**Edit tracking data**
——

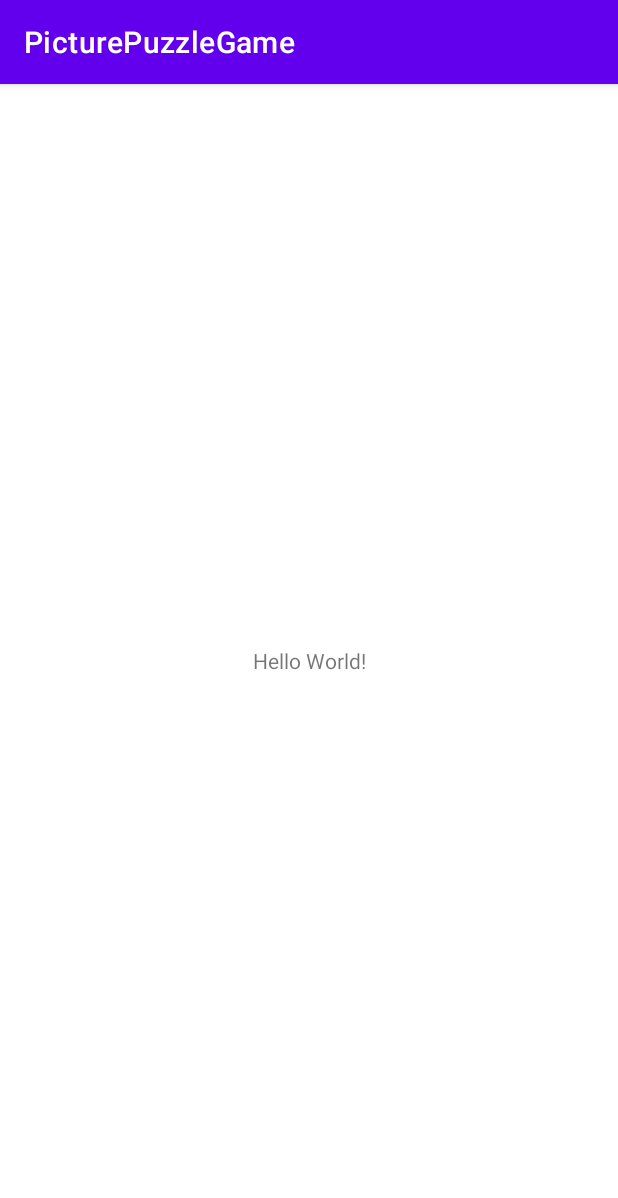
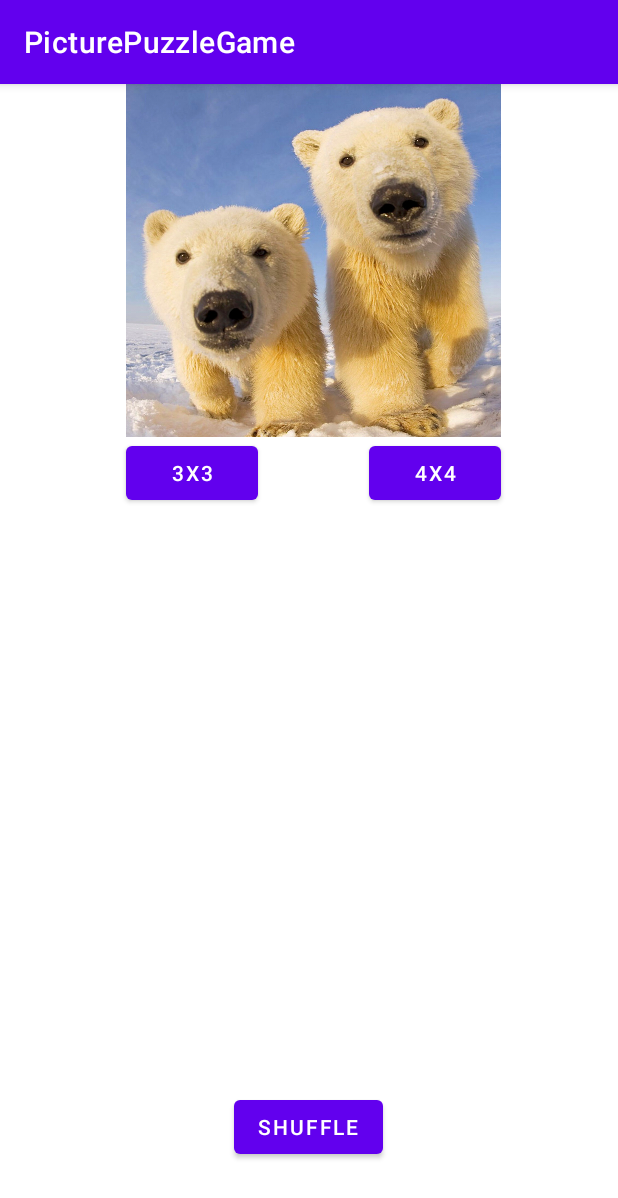
Before and after one commit to seouuuukjin/PicturePuzzleGame, an Android app: the screen it shows after launch (MainActivity), on a phone screen of 412 x 824 dp. Shown: the top 1198 px of the screen. Run offline under Robolectric (Android 15) with nearby library versions, the phone set to English and light mode, and no system bars.

Commit message:
사진띄우기 성공 이제 그리드 뷰 삽입해야함 그리고 비트맵으로 이미지 쪼개기도 해야함

```diff
--- a/app/src/main/java/edu/skku/map/picturepuzzlegame/MainActivity.java
+++ b/app/src/main/java/edu/skku/map/picturepuzzlegame/MainActivity.java
@@ -2,7 +2,11 @@ package edu.skku.map.picturepuzzlegame;
 
 import androidx.appcompat.app.AppCompatActivity;
 
+import android.graphics.Bitmap;
+import android.graphics.BitmapFactory;
+import android.graphics.drawable.BitmapDrawable;
 import android.os.Bundle;
+import android.widget.ImageView;
 
 public class MainActivity extends AppCompatActivity {
 
@@ -10,5 +14,14 @@ public class MainActivity extends AppCompatActivity {
     protected void onCreate(Bundle savedInstanceState) {
         super.onCreate(savedInstanceState);
         setContentView(R.layout.activity_main);
+
+        ImageView sampleImage  = findViewById(R.id.sampleImage);
+
+        //res폴더에 저장된 사진을 Bitmap으로 만들 때 사용한다.
+        Bitmap _bit = BitmapFactory.decodeResource(getResources(), R.drawable.bear);
+
+        //Bitmap을 ImageView의 Background로 저장하기
+        BitmapDrawable bitDraw = new BitmapDrawable(getResources(), _bit);
+        sampleImage.setBackground(bitDraw);
     }
 }
--- a/app/src/main/res/layout/activity_main.xml
+++ b/app/src/main/res/layout/activity_main.xml
@@ -6,13 +6,39 @@
     android:layout_height="match_parent"
     tools:context=".MainActivity">
 
-    <TextView
+    <ImageView
+        android:id="@+id/sampleImage"
+        android:layout_width="250dp"
+        android:layout_height="235dp"
+        android:layout_marginStart="84dp"
+        app:layout_constraintStart_toStartOf="parent"
+        app:layout_constraintTop_toTopOf="parent"
+        tools:srcCompat="@tools:sample/avatars" />
+
+    <Button
+        android:id="@+id/button3x3"
         android:layout_width="wrap_content"
         android:layout_height="wrap_content"
-        android:text="Hello World!"
-        app:layout_constraintBottom_toBottomOf="parent"
-        app:layout_constraintLeft_toLeftOf="parent"
-        app:layout_constraintRight_toRightOf="parent"
-        app:layout_constraintTop_toTopOf="parent" />
+        android:text="3x3"
+        app:layout_constraintStart_toStartOf="@+id/sampleImage"
+        app:layout_constraintTop_toBottomOf="@+id/sampleImage" />
+
+    <Button
+        android:id="@+id/button4x4"
+        android:layout_width="wrap_content"
+        android:layout_height="wrap_content"
+        android:text="4x4"
+        app:layout_constraintEnd_toEndOf="@+id/sampleImage"
+        app:layout_constraintTop_toBottomOf="@+id/sampleImage" />
+
+    <Button
+        android:id="@+id/button_shuffle"
+        android:layout_width="wrap_content"
+        android:layout_height="wrap_content"
+        android:layout_marginStart="156dp"
+        android:layout_marginTop="436dp"
+        android:text="Shuffle"
+        app:layout_constraintStart_toStartOf="parent"
+        app:layout_constraintTop_toBottomOf="@+id/sampleImage" />
 
 </androidx.constraintlayout.widget.ConstraintLayout>
```
Also changed, not shown: app/src/main/res/drawable/bear.jpg (added).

——

**Task**
Omit the pictures. Output every record above word for word.

**Exercise answer**
Before and after one commit to seouuuukjin/PicturePuzzleGame, an Android app: the screen it shows after launch (MainActivity), on a phone screen of 412 x 824 dp. Shown: the top 1198 px of the screen. Run offline under Robolectric (Android 15) with nearby library versions, the phone set to English and light mode, and no system bars.

Commit message:
사진띄우기 성공 이제 그리드 뷰 삽입해야함 그리고 비트맵으로 이미지 쪼개기도 해야함

```diff
--- a/app/src/main/java/edu/skku/map/picturepuzzlegame/MainActivity.java
+++ b/app/src/main/java/edu/skku/map/picturepuzzlegame/MainActivity.java
@@ -2,7 +2,11 @@ package edu.skku.map.picturepuzzlegame;
 
 import androidx.appcompat.app.AppCompatActivity;
 
+import android.graphics.Bitmap;
+import android.graphics.BitmapFactory;
+import android.graphics.drawable.BitmapDrawable;
 import android.os.Bundle;
+import android.widget.ImageView;
 
 public class MainActivity extends AppCompatActivity {
 
@@ -10,5 +14,14 @@ public class MainActivity extends AppCompatActivity {
     protected void onCreate(Bundle savedInstanceState) {
         super.onCreate(savedInstanceState);
         setContentView(R.layout.activity_main);
+
+        ImageView sampleImage  = findViewById(R.id.sampleImage);
+
+        //res폴더에 저장된 사진을 Bitmap으로 만들 때 사용한다.
+        Bitmap _bit = BitmapFactory.decodeResource(getResources(), R.drawable.bear);
+
+        //Bitmap을 ImageView의 Background로 저장하기
+        BitmapDrawable bitDraw = new BitmapDrawable(getResources(), _bit);
+        sampleImage.setBackground(bitDraw);
     }
 }
--- a/app/src/main/res/layout/activity_main.xml
+++ b/app/src/main/res/layout/activity_main.xml
@@ -6,13 +6,39 @@
     android:layout_height="match_parent"
     tools:context=".MainActivity">
 
-    <TextView
+    <ImageView
+        android:id="@+id/sampleImage"
+        android:layout_width="250dp"
+        android:layout_height="235dp"
+        android:layout_marginStart="84dp"
+        app:layout_constraintStart_toStartOf="parent"
+        app:layout_constraintTop_toTopOf="parent"
+        tools:srcCompat="@tools:sample/avatars" />
+
+    <Button
+        android:id="@+id/button3x3"
         android:layout_width="wrap_content"
         android:layout_height="wrap_content"
-        android:text="Hello World!"
-        app:layout_constraintBottom_toBottomOf="parent"
-        app:layout_constraintLeft_toLeftOf="parent"
-        app:layout_constraintRight_toRightOf="parent"
-        app:layout_constraintTop_toTopOf="parent" />
+        android:text="3x3"
+        app:layout_constraintStart_toStartOf="@+id/sampleImage"
+        app:layout_constraintTop_toBottomOf="@+id/sampleImage" />
+
+    <Button
+        android:id="@+id/button4x4"
+        android:layout_width="wrap_content"
+        android:layout_height="wrap_content"
+        android:text="4x4"
+        app:layout_constraintEnd_toEndOf="@+id/sampleImage"
+        app:layout_constraintTop_toBottomOf="@+id/sampleImage" />
+
+    <Button
+        android:id="@+id/button_shuffle"
+        android:layout_width="wrap_content"
+        android:layout_height="wrap_content"
+        android:layout_marginStart="156dp"
+        android:layout_marginTop="436dp"
+        android:text="Shuffle"
+        app:layout_constraintStart_toStartOf="parent"
+        app:layout_constraintTop_toBottomOf="@+id/sampleImage" />
 
 </androidx.constraintlayout.widget.ConstraintLayout>
```
Also changed, not shown: app/src/main/res/drawable/bear.jpg (added).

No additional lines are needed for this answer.